WHAT IS NEEDED.
Copy out the listing that follows exactly, dropping every picture.

TASK DATA.
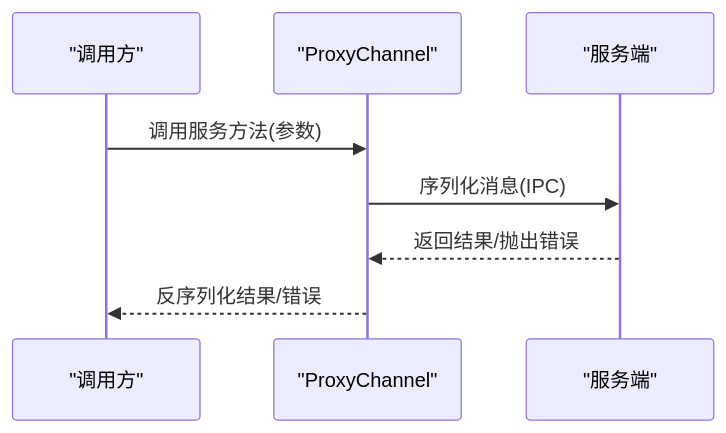
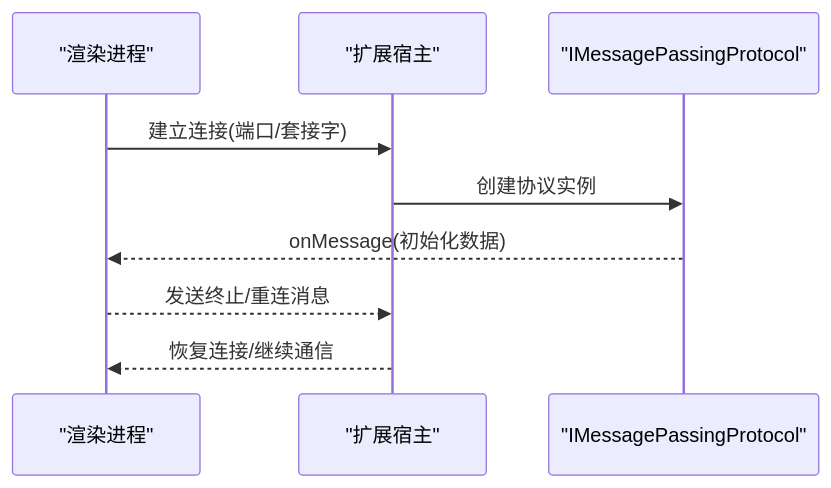
The fifth of 9 diagrams in .qoder/repowiki/zh/content/架构设计/组件交互模式.md (sofate798/KodrixCode), drawn with Mermaid before and after one commit. The commit also changed other lines of this file and 178 other files, not shown here.

````diff
--- a/.qoder/repowiki/zh/content/架构设计/组件交互模式.md
+++ b/.qoder/repowiki/zh/content/架构设计/组件交互模式.md
@@ -137,10 +194,11 @@
 ```mermaid
 sequenceDiagram
-participant Client as "调用方"
-participant Channel as "ProxyChannel"
-participant Server as "服务端"
-Client->>Channel : 调用服务方法(参数)
-Channel->>Server : 序列化消息(IPC)
-Server-->>Channel : 返回结果/抛出错误
-Channel-->>Client : 反序列化结果/错误
+participant Renderer as "渲染进程"
+participant ExtHost as "扩展宿主"
+participant Proto as "IMessagePassingProtocol"
+Renderer->>ExtHost : 建立连接(端口/套接字)
+ExtHost->>Proto : 创建协议实例
+Proto-->>Renderer : onMessage(初始化数据)
+Renderer-->>ExtHost : 发送终止/重连消息
+ExtHost-->>Renderer : 恢复连接/继续通信
 ```
````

EXERCISE RESPONSE.
The fifth of 9 diagrams in .qoder/repowiki/zh/content/架构设计/组件交互模式.md (sofate798/KodrixCode), drawn with Mermaid before and after one commit. The commit also changed other lines of this file and 178 other files, not shown here.

````diff
--- a/.qoder/repowiki/zh/content/架构设计/组件交互模式.md
+++ b/.qoder/repowiki/zh/content/架构设计/组件交互模式.md
@@ -137,10 +194,11 @@
 ```mermaid
 sequenceDiagram
-participant Client as "调用方"
-participant Channel as "ProxyChannel"
-participant Server as "服务端"
-Client->>Channel : 调用服务方法(参数)
-Channel->>Server : 序列化消息(IPC)
-Server-->>Channel : 返回结果/抛出错误
-Channel-->>Client : 反序列化结果/错误
+participant Renderer as "渲染进程"
+participant ExtHost as "扩展宿主"
+participant Proto as "IMessagePassingProtocol"
+Renderer->>ExtHost : 建立连接(端口/套接字)
+ExtHost->>Proto : 创建协议实例
+Proto-->>Renderer : onMessage(初始化数据)
+Renderer-->>ExtHost : 发送终止/重连消息
+ExtHost-->>Renderer : 恢复连接/继续通信
 ```
````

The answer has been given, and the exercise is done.